» **Your assignment**
The only thing to report is how many lines of the data contain the word "from方法将执行后的编码变换成字符串格式".
(The data begins)
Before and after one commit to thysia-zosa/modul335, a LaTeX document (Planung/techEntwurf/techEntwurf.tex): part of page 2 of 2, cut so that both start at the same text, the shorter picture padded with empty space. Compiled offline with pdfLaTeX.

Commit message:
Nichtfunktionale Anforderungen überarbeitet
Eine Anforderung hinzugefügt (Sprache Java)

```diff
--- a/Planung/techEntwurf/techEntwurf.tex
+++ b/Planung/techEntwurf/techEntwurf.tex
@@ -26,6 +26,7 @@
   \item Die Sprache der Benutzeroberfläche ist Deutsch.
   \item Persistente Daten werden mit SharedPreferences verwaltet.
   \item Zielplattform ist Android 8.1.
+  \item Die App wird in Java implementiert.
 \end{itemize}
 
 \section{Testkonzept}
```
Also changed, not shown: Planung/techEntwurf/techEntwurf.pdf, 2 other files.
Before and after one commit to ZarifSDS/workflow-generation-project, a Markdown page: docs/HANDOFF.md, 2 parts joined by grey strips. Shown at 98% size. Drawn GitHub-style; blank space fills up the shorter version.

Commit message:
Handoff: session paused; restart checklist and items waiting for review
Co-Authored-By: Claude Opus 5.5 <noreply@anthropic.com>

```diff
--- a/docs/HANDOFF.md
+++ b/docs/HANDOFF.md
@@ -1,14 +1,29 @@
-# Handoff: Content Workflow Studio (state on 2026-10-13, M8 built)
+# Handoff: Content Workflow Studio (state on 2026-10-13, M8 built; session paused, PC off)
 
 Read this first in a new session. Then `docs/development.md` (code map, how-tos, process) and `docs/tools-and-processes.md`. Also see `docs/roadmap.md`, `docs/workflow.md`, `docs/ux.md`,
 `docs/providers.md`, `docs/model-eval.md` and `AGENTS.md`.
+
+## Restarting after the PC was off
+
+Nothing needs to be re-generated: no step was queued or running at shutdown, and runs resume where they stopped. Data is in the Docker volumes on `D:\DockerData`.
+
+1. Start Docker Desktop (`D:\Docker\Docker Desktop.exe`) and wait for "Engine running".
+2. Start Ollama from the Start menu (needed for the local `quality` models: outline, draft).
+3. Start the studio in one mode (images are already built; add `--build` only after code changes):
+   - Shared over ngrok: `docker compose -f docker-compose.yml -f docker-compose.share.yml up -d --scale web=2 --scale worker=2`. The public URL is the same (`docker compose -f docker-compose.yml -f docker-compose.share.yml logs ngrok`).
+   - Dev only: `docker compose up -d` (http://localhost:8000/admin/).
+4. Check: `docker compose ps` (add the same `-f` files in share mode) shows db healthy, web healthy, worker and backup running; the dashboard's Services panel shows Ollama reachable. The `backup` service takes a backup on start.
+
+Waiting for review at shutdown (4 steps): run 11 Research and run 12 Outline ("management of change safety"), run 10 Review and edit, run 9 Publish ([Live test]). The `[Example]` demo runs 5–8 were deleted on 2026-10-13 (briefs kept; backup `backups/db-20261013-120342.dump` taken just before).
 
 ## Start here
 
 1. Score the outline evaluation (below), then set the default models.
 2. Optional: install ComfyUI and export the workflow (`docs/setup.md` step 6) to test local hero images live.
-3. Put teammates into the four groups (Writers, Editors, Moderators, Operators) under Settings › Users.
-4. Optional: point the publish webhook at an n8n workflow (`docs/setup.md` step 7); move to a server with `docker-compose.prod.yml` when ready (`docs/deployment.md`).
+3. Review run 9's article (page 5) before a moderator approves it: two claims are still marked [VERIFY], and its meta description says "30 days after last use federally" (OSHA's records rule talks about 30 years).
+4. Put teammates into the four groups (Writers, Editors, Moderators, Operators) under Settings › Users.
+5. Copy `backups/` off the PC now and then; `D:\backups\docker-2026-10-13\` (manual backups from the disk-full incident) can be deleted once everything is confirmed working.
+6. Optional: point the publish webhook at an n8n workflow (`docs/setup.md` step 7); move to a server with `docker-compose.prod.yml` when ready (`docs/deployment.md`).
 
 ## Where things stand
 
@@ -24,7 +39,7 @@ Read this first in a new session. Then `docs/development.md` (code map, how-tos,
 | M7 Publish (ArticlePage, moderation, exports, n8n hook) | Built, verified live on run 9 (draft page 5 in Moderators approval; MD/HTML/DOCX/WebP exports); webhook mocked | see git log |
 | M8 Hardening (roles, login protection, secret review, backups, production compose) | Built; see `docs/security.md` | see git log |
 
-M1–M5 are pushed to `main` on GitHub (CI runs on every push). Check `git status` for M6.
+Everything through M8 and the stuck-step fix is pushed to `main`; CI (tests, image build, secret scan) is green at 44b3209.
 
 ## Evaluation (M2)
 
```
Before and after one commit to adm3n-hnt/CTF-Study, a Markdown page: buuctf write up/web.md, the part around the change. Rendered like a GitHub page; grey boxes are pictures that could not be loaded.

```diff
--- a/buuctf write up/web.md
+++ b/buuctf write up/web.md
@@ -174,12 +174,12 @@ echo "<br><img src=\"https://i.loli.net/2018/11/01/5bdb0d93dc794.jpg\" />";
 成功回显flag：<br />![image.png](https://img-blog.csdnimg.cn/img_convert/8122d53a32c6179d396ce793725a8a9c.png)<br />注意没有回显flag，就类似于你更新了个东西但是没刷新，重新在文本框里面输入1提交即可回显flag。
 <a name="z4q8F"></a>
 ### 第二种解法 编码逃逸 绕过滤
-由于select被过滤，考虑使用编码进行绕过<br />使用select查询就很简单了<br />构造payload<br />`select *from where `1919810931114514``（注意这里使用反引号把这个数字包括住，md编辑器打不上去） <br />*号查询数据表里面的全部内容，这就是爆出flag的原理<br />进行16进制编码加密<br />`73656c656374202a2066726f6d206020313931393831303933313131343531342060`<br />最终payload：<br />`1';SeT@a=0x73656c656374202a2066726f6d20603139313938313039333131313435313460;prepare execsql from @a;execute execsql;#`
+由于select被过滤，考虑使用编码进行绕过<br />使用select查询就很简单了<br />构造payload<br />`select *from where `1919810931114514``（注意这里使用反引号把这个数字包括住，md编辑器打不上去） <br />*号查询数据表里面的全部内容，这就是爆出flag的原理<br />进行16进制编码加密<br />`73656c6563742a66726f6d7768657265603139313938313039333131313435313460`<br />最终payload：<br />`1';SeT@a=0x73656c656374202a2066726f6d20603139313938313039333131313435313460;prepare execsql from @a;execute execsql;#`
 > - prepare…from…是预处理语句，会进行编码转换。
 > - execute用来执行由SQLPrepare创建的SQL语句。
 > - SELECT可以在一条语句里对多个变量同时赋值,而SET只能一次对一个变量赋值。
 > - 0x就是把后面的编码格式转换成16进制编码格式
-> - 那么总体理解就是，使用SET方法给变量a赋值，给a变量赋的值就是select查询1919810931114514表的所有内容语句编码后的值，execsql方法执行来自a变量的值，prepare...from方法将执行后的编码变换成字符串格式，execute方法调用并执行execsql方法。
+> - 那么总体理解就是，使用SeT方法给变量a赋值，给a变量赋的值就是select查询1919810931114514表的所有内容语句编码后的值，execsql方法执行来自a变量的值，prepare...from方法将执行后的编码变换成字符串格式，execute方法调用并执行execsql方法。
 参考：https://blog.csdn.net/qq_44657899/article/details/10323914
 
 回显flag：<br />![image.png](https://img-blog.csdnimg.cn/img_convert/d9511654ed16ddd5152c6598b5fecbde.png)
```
(The data ends)
» **Output for this task**
2